START Given records

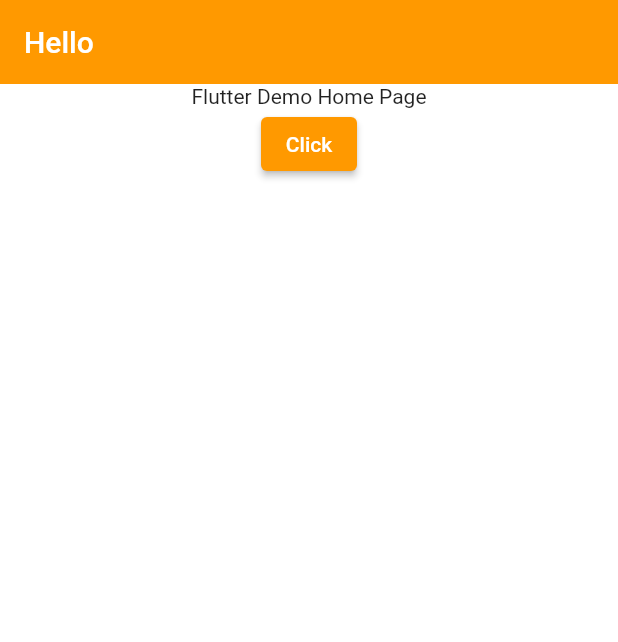
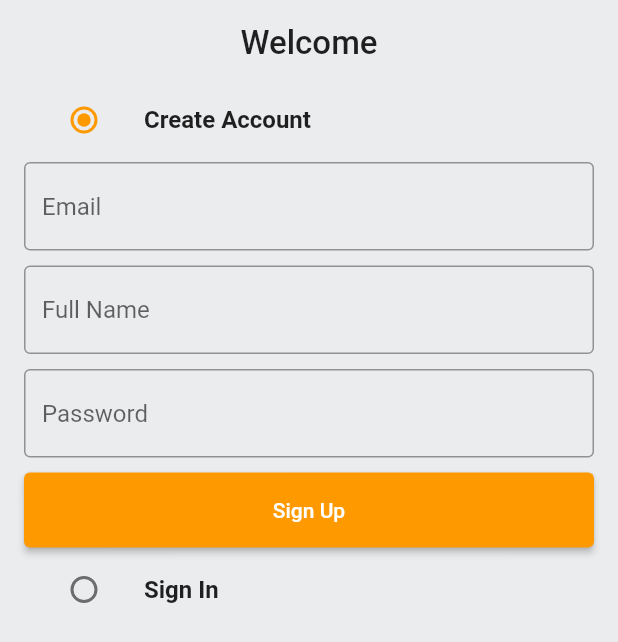
Before and after one commit to iamprincejkc/Flutter_ShopPay, a Flutter app: the screen it shows after launch, on a phone screen of 412 x 824 dp. Shown: the top 642 px of the screen. Run offline on Flutter 3.47's test engine with Material 2 defaults, Android fonts, the phone set to English and light mode, and no system bars; our stand-ins replace file_picker.

Commit message:
setup Sign Up (backend, frontend)

```diff
--- /dev/null
+++ b/lib/common/widgets/custom_button.dart
@@ -0,0 +1,18 @@
+import 'package:flutter/material.dart';
+
+class CustomButton extends StatelessWidget {
+  final String text;
+  final VoidCallback onTap;
+  const CustomButton({super.key, required this.text, required this.onTap});
+
+  @override
+  Widget build(BuildContext context) {
+    return ElevatedButton(
+      onPressed: onTap,
+      style: ElevatedButton.styleFrom(
+        minimumSize: const Size(double.infinity, 50),
+      ),
+      child: Text(text),
+    );
+  }
+}
--- /dev/null
+++ b/lib/common/widgets/custom_textfield.dart
@@ -0,0 +1,30 @@
+import 'package:flutter/material.dart';
+
+class CustomTextField extends StatelessWidget {
+  final TextEditingController controller;
+  final String hintText;
+  const CustomTextField(
+      {super.key, required this.controller, required this.hintText});
+
+  @override
+  Widget build(BuildContext context) {
+    return TextFormField(
+      controller: controller,
+      decoration: InputDecoration(
+        hintText: hintText,
+        border: const OutlineInputBorder(
+          borderSide: BorderSide(color: Colors.black38),
+        ),
+        enabledBorder: const OutlineInputBorder(
+          borderSide: BorderSide(color: Colors.black38),
+        ),
+      ),
+      validator: (value) {
+        if (value == null || value.isEmpty) {
+          return 'Enter your $hintText';
+        }
+        return null;
+      },
+    );
+  }
+}
--- a/lib/constants/error_handling.dart
+++ b/lib/constants/error_handling.dart
@@ -11,7 +11,7 @@ void httpErrorHandle({
 }) {
   switch (response.statusCode) {
     case 200:
-      onSuccess();
+      onSuccess();wddd
       break;
     case 400:
       showSnackBar(context, jsonDecode(response.body)['msg']);
--- a/lib/constants/global_variables.dart
+++ b/lib/constants/global_variables.dart
@@ -1,6 +1,6 @@
 import 'package:flutter/material.dart';
 
-String uri = 'http://<yourip>:3000';
+String uri = 'http://192.168.0.30:3000';
 
 class GlobalVariables {
   // COLORS
--- /dev/null
+++ b/lib/features/auth/screens/auth_screen.dart
@@ -0,0 +1,155 @@
+import 'package:flutter/material.dart';
+import 'package:shop_pay/common/widgets/custom_button.dart';
+import 'package:shop_pay/common/widgets/custom_textfield.dart';
+import 'package:shop_pay/constants/global_variables.dart';
+import 'package:shop_pay/features/services/auth_service.dart';
+
+enum Auth { signin, signup }
+
+class AuthScreen extends StatefulWidget {
+  static const String routeName = '/auth-screen';
+  const AuthScreen({super.key});
+
+  @override
+  State<AuthScreen> createState() => _AuthScreenState();
+}
+
+class _AuthScreenState extends State<AuthScreen> {
+  Auth _auth = Auth.signup;
+  final _signUpFormKey = GlobalKey<FormState>();
+  final _signInFormKey = GlobalKey<FormState>();
+  final AuthService authService = AuthService();
+  final TextEditingController _emailController = TextEditingController();
+  final TextEditingController _fullNameController = TextEditingController();
+  final TextEditingController _passwordController = TextEditingController();
+
+  @override
+  void dispose() {
+    super.dispose();
+    _emailController.dispose();
+    _fullNameController.dispose();
+    _passwordController.dispose();
+  }
+
+  void signUpUser() {
+    authService.signUpUser(
+      email: _emailController.text,
+      password: _passwordController.text,
+      name: _fullNameController.text,
+      context: context,
+    );
+  }
+
+  @override
+  Widget build(BuildContext context) {
+    return Scaffold(
+      backgroundColor: GlobalVariables.greyBackgroundCOlor,
+      body: SafeArea(
+        child: Padding(
+          padding: const EdgeInsets.all(16.0),
+          child: Column(
+            children: [
+              const Text(
+                'Welcome',
+                style: TextStyle(
+                  fontSize: 22,
+                  fontWeight: FontWeight.w500,
+                ),
+              ),
+              const SizedBox(height: 10),
+              ListTile(
+                title: const Text(
+                  'Create Account',
+                  style: TextStyle(fontWeight: FontWeight.bold),
+                ),
+                leading: Radio(
+                  value: Auth.signup,
+                  groupValue: _auth,
+                  activeColor: GlobalVariables.secondaryColor,
+                  onChanged: ((Auth? value) {
+                    setState(() {
+                      _auth = value!;
+                    });
+                  }),
+                ),
+              ),
+              if (_auth == Auth.signup)
+                Form(
+                  key: _signUpFormKey,
+                  child: Column(
+                    crossAxisAlignment: CrossAxisAlignment.start,
+                    children: [
+                      CustomTextField(
+                        controller: _emailController,
+                        hintText: 'Email',
+                      ),
+                      const SizedBox(height: 10),
+                      CustomTextField(
+                        controller: _fullNameController,
+                        hintText: 'Full Name',
+                      ),
+                      const SizedBox(height: 10),
+                      CustomTextField(
+                        controller: _passwordController,
+                        hintText: 'Password',
+                      ),
+                      const SizedBox(height: 10),
+                      CustomButton(
+                        text: 'Sign Up',
+                        onTap: () {
+                          if (_signUpFormKey.currentState!.validate()) {
+                            signUpUser();
+                          }
+                        },
+                      ),
+                    ],
+                  ),
+                ),
+              ListTile(
+                title: const Text(
+                  'Sign In',
+                  style: TextStyle(fontWeight: FontWeight.bold),
+                ),
+                leading: Radio(
+                  value: Auth.signin,
+                  groupValue: _auth,
+                  activeColor: GlobalVariables.secondaryColor,
+                  onChanged: ((Auth? value) {
+                    setState(() {
+                      _auth = value!;
+                    });
+                  }),
+                ),
+              ),
+              if (_auth == Auth.signin)
+                Form(
+                  key: _signUpFormKey,
+                  child: Column(
+                    crossAxisAlignment: CrossAxisAlignment.start,
+                    children: [
+                      CustomTextField(
+                        controller: _emailController,
+                        hintText: 'Email',
+                      ),
+                      const SizedBox(height: 10),
+                      CustomTextField(
+                        controller: _fullNameController,
+                        hintText: 'Full Name',
+                      ),
+                      const SizedBox(height: 10),
+                      CustomTextField(
+                        controller: _passwordController,
+                        hintText: 'Password',
+                      ),
+                      const SizedBox(height: 10),
+                      CustomButton(text: 'Sign In', onTap: (() {}))
+                    ],
+                  ),
+                ),
+            ],
+          ),
+        ),
+      ),
+    );
+  }
+}
--- /dev/null
+++ b/lib/features/services/auth_service.dart
@@ -0,0 +1,47 @@
+import 'package:flutter/cupertino.dart';
+import 'package:shop_pay/constants/error_handling.dart';
+import 'package:shop_pay/constants/global_variables.dart';
+import 'package:shop_pay/constants/utils.dart';
+
+import '../../models/user.dart';
+import 'package:http/http.dart' as http;
+
+class AuthService {
+  //Sign Up
+  void signUpUser({
+    required String email,
+    required String password,
+    required String name,
+    required BuildContext context,
+  }) async {
+    try {
+      User user = User(
+        id: '',
+        email: email,
+        name: name,
+        password: password,
+        address: '',
+        type: '',
+        token: '',
+      );
+
+      http.Response res = await http.post(
+        Uri.parse('$uri/api/signup'),
+        body: user.toJson(),
+        headers: <String, String>{
+          'Content-Type': 'application/json; charset=UTF-8'
+        },
+      );
+
+      httpErrorHandle(
+          response: res,
+          context: context,
+          onSuccess: () {
+            showSnackBar(
+                context, 'Account created! Login with the same credentials!');
+          });
+    } catch (e) {
+      showSnackBar(context, e.toString());
+    }
+  }
+}
--- a/lib/main.dart
+++ b/lib/main.dart
@@ -1,5 +1,7 @@
 import 'package:flutter/material.dart';
 import 'package:shop_pay/constants/global_variables.dart';
+import 'package:shop_pay/features/auth/screens/auth_screen.dart';
+import 'package:shop_pay/router.dart';
 
 void main() {
   runApp(const MyApp());
@@ -22,19 +24,8 @@ class MyApp extends StatelessWidget {
           iconTheme: IconThemeData(color: Colors.black),
         ),
       ),
-      home: Scaffold(
-        appBar: AppBar(
-          title: const Text('Hello'),
-        ),
-        body: Column(
-          children: [
-            const Center(
-              child: Text('Flutter Demo Home Page'),
-            ),
-            ElevatedButton(onPressed: (() {}), child: Text('Click'))
-          ],
-        ),
-      ),
+      onGenerateRoute: ((settings) => generateRoute(settings)),
+      home: const AuthScreen(),
     );
   }
 }
--- /dev/null
+++ b/lib/models/user.dart
@@ -0,0 +1,48 @@
+import 'dart:convert';
+
+class User {
+  final String id;
+  final String email;
+  final String name;
+  final String password;
+  final String address;
+  final String type;
+  final String token;
+  User({
+    required this.id,
+    required this.email,
+    required this.name,
+    required this.password,
+    required this.address,
+    required this.type,
+    required this.token,
+  });
+
+  Map<String, dynamic> toMap() {
+    return {
+      'id': id,
+      'email': email,
+      'name': name,
+      'password': password,
+      'address': address,
+      'type': type,
+      'token': token,
+    };
+  }
+
+  factory User.fromMap(Map<String, dynamic> map) {
+    return User(
+      id: map['_id'] ?? '',
+      email: map['email'] ?? '',
+      name: map['name'] ?? '',
+      password: map['password'] ?? '',
+      address: map['address'] ?? '',
+      type: map['type'] ?? '',
+      token: map['token'] ?? '',
+    );
+  }
+
+  String toJson() => json.encode(toMap());
+
+  factory User.fromJson(String source) => User.fromMap(json.decode(source));
+}
```
Also changed, not shown: lib/router.dart (added, +21 -0 lines), 5 other files.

END Given records

§ **What you are asked to do**
Return all lines above that mention the word "constants".

§ **Solution to the exercise**
--- a/lib/constants/error_handling.dart
+++ b/lib/constants/error_handling.dart
--- a/lib/constants/global_variables.dart
+++ b/lib/constants/global_variables.dart
+import 'package:shop_pay/constants/global_variables.dart';
+import 'package:shop_pay/constants/error_handling.dart';
+import 'package:shop_pay/constants/global_variables.dart';
+import 'package:shop_pay/constants/utils.dart';
 import 'package:shop_pay/constants/global_variables.dart';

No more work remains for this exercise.